The winner of the Swag Bag is llamannerdymom.Thanks to everyone who left comments!
Please contact me at firstname.lastname@example.org.
If I don't hear from you within 3 days, I'll choose another winner.
Having failed in my last attempt to make an exciting book trailer myself, I learned a lot for my next try, with Deliverance: Mortal Path Book 3. Why even consider making a trailer myself? The type of trailer I wanted wasn't the still photo with text overlay that was the least expensive type. The kind I wanted was full of action and music. It would cost up to $3,000, and I would have limited opportunity to make adjustments to it. I like tinkering with things myself, getting everything just the way I want, without having to worry about whether I'm on my third change or my thirtieth. That plus the cash outlay convinced me to try my hand again.
Last time, I made a video with my own video camera and narrated it myself. The lighting was poor, the filming was jittery, I can't believe my voice sounded like that, the script was lame, and there was no action. (If you want to see this trailer, click here--and brace yourself.) I don't display this one on my website - I'm not sure if I ever did.
One of the first things a professional trailer production company wants from the author is a working script. Another reason I hesitated to go to the pros was that I didn't have a script and couldn't seem to come up with one. I seemed to be writing one almost as dialogue between two characters - focused and limited in its representation of the Big Picture. I finally threw out all my drafts of that script and wrote a new one in five minutes. It dealt with concepts rather than details. Shazam! Pictures began forming in my head for the visuals to go with the words. To see how high-level this script is, here is the one that freed me:
Sumerian demons survive to this day
causing chaos, destruction, and death
with the help of Immortal human assassins.
Maliha was an Immortal assassin
until she defied her demon
and became a rogue with a new agenda ...
balancing lives she’s taken with lives saved.
Immortal Jake is Maliha’s true love
or is he?
Maliha’s mortal friend and partner
Maliha must watch him die
or accept a sinister new master.
She’s damned if she does ...
and damned if she doesn’t.
Is there a way out for her?
Notice that it's broken into short lines that are easy to read and dramatic when presented one per "page" of the trailer. This is the first step in making a quality trailer yourself. Each of these lines suggested an image to me (except lines 2 & 3, which go together with the same image). I looked for places to purchase still images, video clips, and music, and ended up using istockphoto.com, which in my opinion has the best selection. (Others are bigstockphoto.com and shutterstock.com, plus many more.) These are media that you purchase a Standard license to use, and don't have to pay any royalties per use.

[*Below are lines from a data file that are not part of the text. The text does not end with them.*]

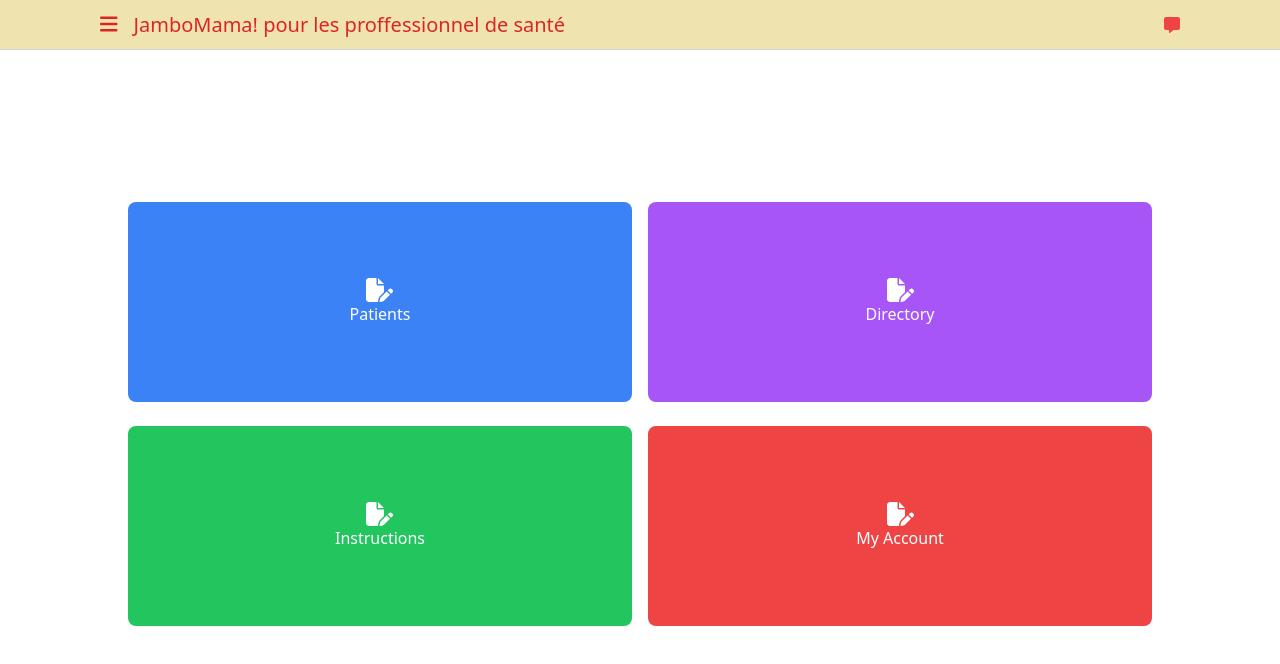
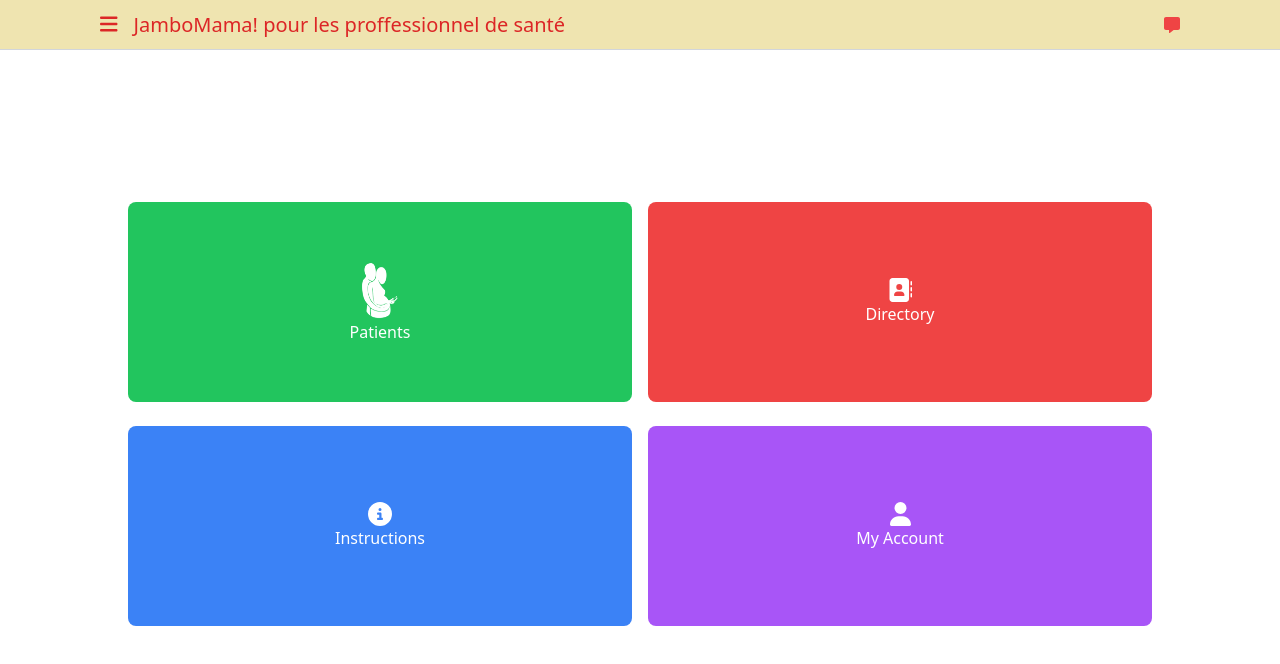
Before and after one commit to Jospin6/jambo-mama, a React (Vite) app: page /fournisseur in a window 1280 px wide. Shown: the top 664 px of the page. Built offline with nearby package versions, Linux system fonts and the light colour scheme.

Commit message:
Change card icons

```diff
--- a/src/containers/home_pages/ProAccount.jsx
+++ b/src/containers/home_pages/ProAccount.jsx
@@ -1,11 +1,12 @@
 import { FontAwesomeIcon } from '@fortawesome/react-fontawesome'
-import { faFileEdit } from '@fortawesome/free-solid-svg-icons'
+import { faUser, faAddressBook, faInfoCircle } from '@fortawesome/free-solid-svg-icons'
 import { useDispatch } from 'react-redux'
 import { setNavbarTitle } from '../../features/navbar/navbarSlice'
 import { useEffect } from 'react'
 import { SubBanner } from '../../components/SubBanner'
 import { PrincipalCardButton } from '../../components/PrincipalCardButton'
 import { Link } from "react-router-dom"
+import JamboMamaNoCaptionWhite from '../../assets/JamboMamaNoCaptionWhite.png'
 
 export const ProAccount = () => {
     const dispatch = useDispatch()
@@ -16,26 +17,26 @@ export const ProAccount = () => {
     return <div className="w-full h-[90vh] flex justify-center items-center">
         <div className="grid w-[80%] grid-cols-4 gap-4">
             <Link to={"/fournisseur-patients"} className='col-span-2 mt-2'>
-                <PrincipalCardButton text="Patients" className="bg-blue-500">
-                    <FontAwesomeIcon icon={faFileEdit} />
+                <PrincipalCardButton text="Patients" className="bg-green-500">
+                    <img src={JamboMamaNoCaptionWhite} alt="mama" className='w-[60px] h-[60px]' />
                 </PrincipalCardButton>
             </Link>
 
             <Link to={"/fournisseur-patients"} className='col-span-2 mt-2'>
-                <PrincipalCardButton text="Directory" className="bg-purple-500">
-                    <FontAwesomeIcon icon={faFileEdit} />
+                <PrincipalCardButton text="Directory" className="bg-red-500">
+                    <FontAwesomeIcon icon={faAddressBook} />
                 </PrincipalCardButton>
             </Link>
 
             <Link to={"/fournisseur-instructions"} className='col-span-2 mt-2'>
-                <PrincipalCardButton text="Instructions" className="bg-green-500">
-                    <FontAwesomeIcon icon={faFileEdit} />
+                <PrincipalCardButton text="Instructions" className="bg-blue-500">
+                    <FontAwesomeIcon icon={faInfoCircle} />
                 </PrincipalCardButton>
             </Link>
 
             <Link to={"/mon-compte"} className='col-span-2 mt-2'>
-                <PrincipalCardButton text="My Account" className="bg-red-500">
-                    <FontAwesomeIcon icon={faFileEdit} />
+                <PrincipalCardButton text="My Account" className="bg-purple-500">
+                    <FontAwesomeIcon icon={faUser} />
                 </PrincipalCardButton>
             </Link>
         </div>
```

I used Windows Live Movie Maker, a program that came with Windows 7 and is available as Windows Movie Maker in earlier versions of Windows. You might want to play around with it by using some family photos and text overlays just to get the hang of it. You'll end up with a nice movie you can share, too.
When you select images or video clips that go with your script, you can initially download a "comp" - complimentary - version with a watermark that can be put into place in your trailer to see how you like it before you pay for it. This is very useful! I ended up building my entire trailer, including the music, from comps so I could see how it flowed before buying any of the media. There finally comes a time when you have to lay down your bucks, though, because the watermarks are a dead giveaway that you're using unlicensed media. Before distribution, then, pay for everything and substitute the real stuff in your movie.
In my case, I used Photoshop to crop some of the images, but there are a lot of image processors for simple editing, like Picasa, that will do the job for free. You may end up buying a video clip that runs for a minute and only want to use 20 seconds of it. You can do that kind of editing right in Windows Movie Maker, which allows you to specify how long each image or clip stays visible on the screen.
Ah, music! Wonderful, talented people write original scores (with symphonic performances, no less!) just for movie trailers and I found a perfect match for mine. I ended up buying two trailer productions, one for the main part of my movie and one for the section at the end that I use to display quotes I've obtained for the book. I'm really fussy about music and I found that the variations in volume from one part of my purchased music to another didn't sit right. I used a program called MP3Gain Pro to automatically even out the volume level without losing too much off the top or bottom. The results were terrific, but as I said, I am fussy and you can get along without this step.
Total cost: about $400. Plus some time finding the right images and sound, and learning to use Movie Maker. It was a rewarding project for me and I know I'll confidently tackle making the trailers for my books from now on! And here it is:
Do you make video clips of your own and upload them to YouTube? If so, post your link below! How do you think the trailer turned out? Leave a comment and you'll be entered in a giveaway of my Swag Bag: a tote bag, signed copies of Dark Time and Sacrifice, bookmarks, pens, and magnets. If you want me to be able to contact you if you are the winner, include your email in a disguised way. Otherwise, you'll have to come back and check the top of this post to see if you've won after the deadline. The giveaway ends at midnight CST on February 1st. All my giveaways are international.
Easy Tweet: On @superntrlUnderg Blog: @dakotabanks talks about making a trailer for Deliverance; enter to win a Swag Bag! http://dbanks.me/yHMen3